(PROVIDED MATERIAL Opens)

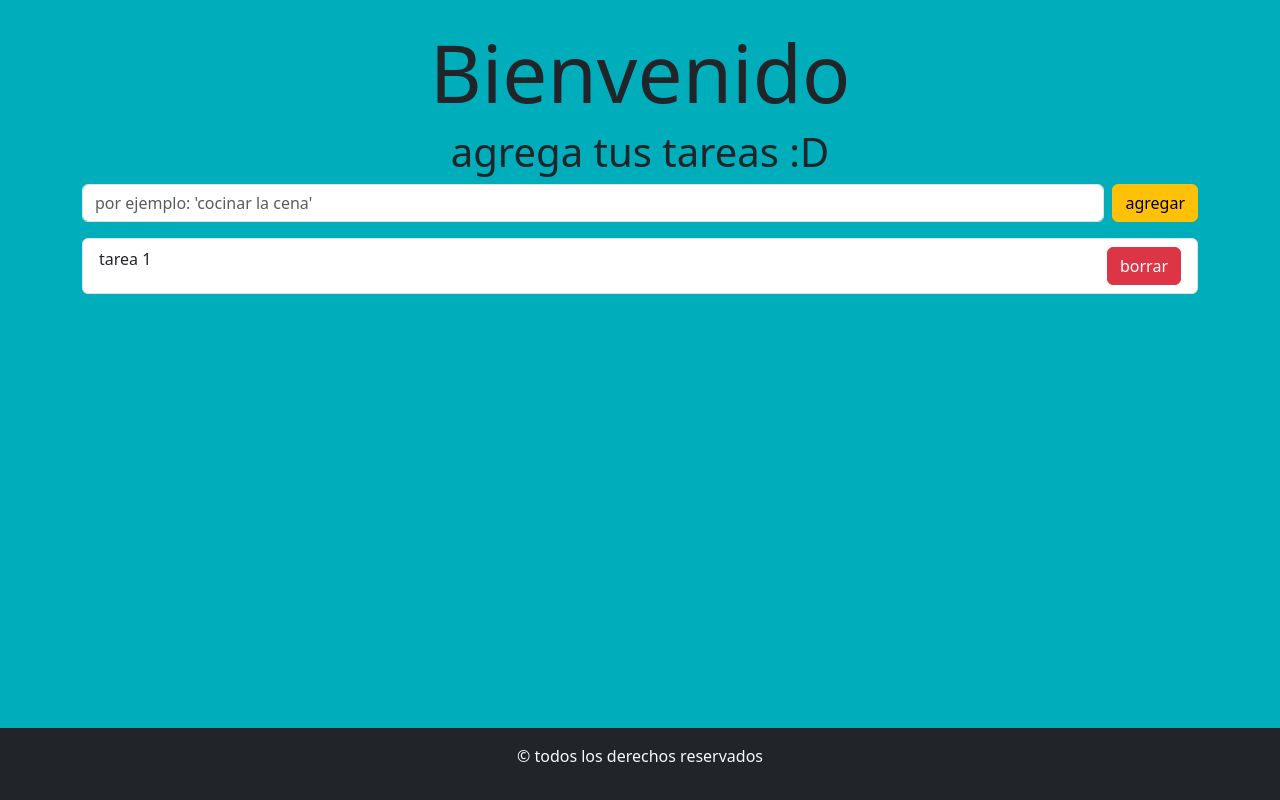
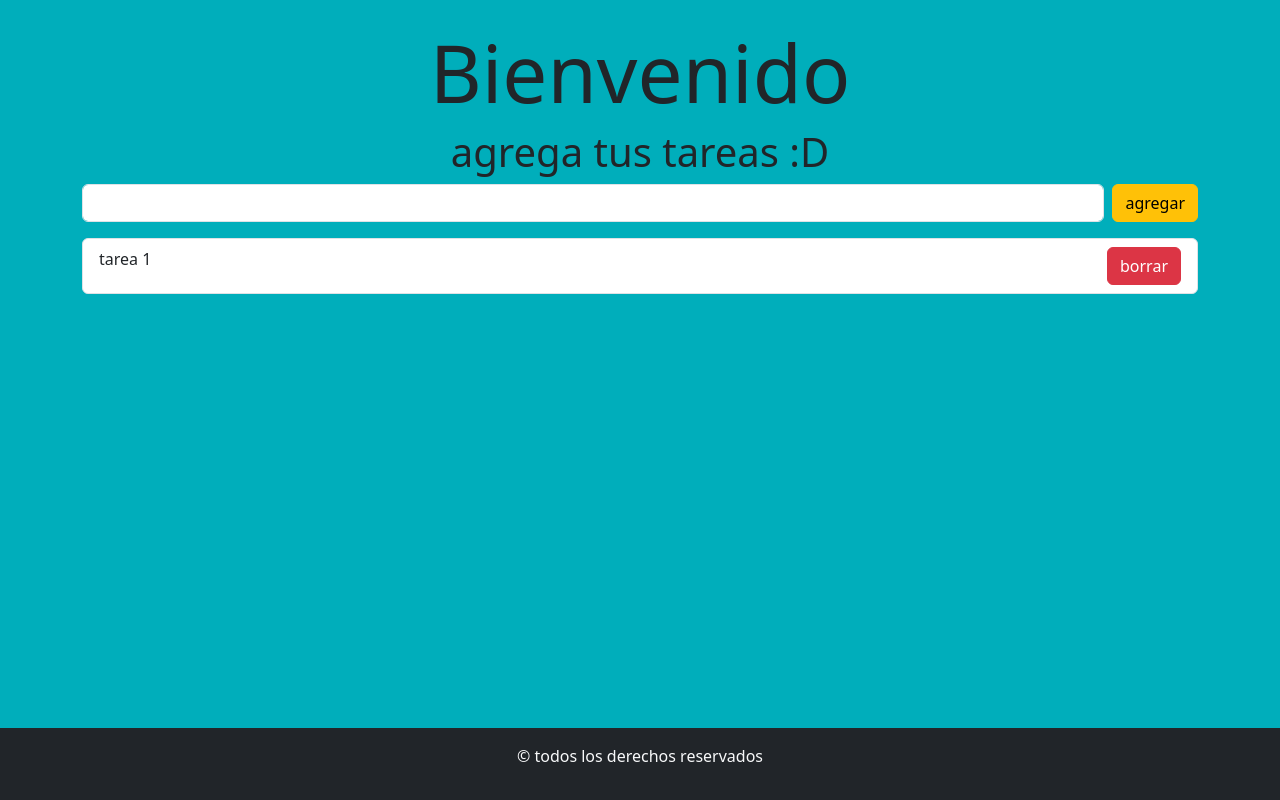
Before and after one commit to manusantiaraoz/reactp4, a React (Vite) app: page / in a window 1280 px wide. Built offline with nearby package versions, Linux system fonts and the light colour scheme.

Commit message:
agregado state tarea

```diff
--- a/src/component/FormularioTarea.jsx
+++ b/src/component/FormularioTarea.jsx
@@ -1,20 +1,28 @@
 import { Button, Form } from "react-bootstrap";
 import ListaTarea from "./ListaTarea";
+import { useState } from "react";
 
-const FormularioTarea = () => {
+const FormularioTarea = () =>{
+
+  const[tarea , setTarea]=useState(" ");
+
+
   return (
     <section>
       <Form>
         <Form.Group className="mb-3 d-flex" controlId="exampleForm.ControlInput1">
           <Form.Control
             type="text"
-            pLaceholder="por ejemplo: 'cocinar la cena'"
+            placeholder="entrenar"
             minLength={3}
             maxLength={50}
+            onChange={(e)=> {setTarea(e.target.value)}}
+            value={tarea}
           />
           <Button variant="warning" className="ms-2" type="submit">
             agregar
           </Button>
+
         </Form.Group>
       </Form>
       <ListaTarea/>
--- a/src/main.jsx
+++ b/src/main.jsx
@@ -1,6 +1,8 @@
 import React from 'react'
 import ReactDOM from 'react-dom/client'
 import App from './App.jsx'
+
+
 
 
 ReactDOM.createRoot(document.getElementById('root')).render(
```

(PROVIDED MATERIAL Closes)

• **WORK TO BE COMPLETED**
Wherever the word "className" turns up in the records above, copy the line that holds it.

• **PROBLEM SOLUTION**
         <Form.Group className="mb-3 d-flex" controlId="exampleForm.ControlInput1">
           <Button variant="warning" className="ms-2" type="submit">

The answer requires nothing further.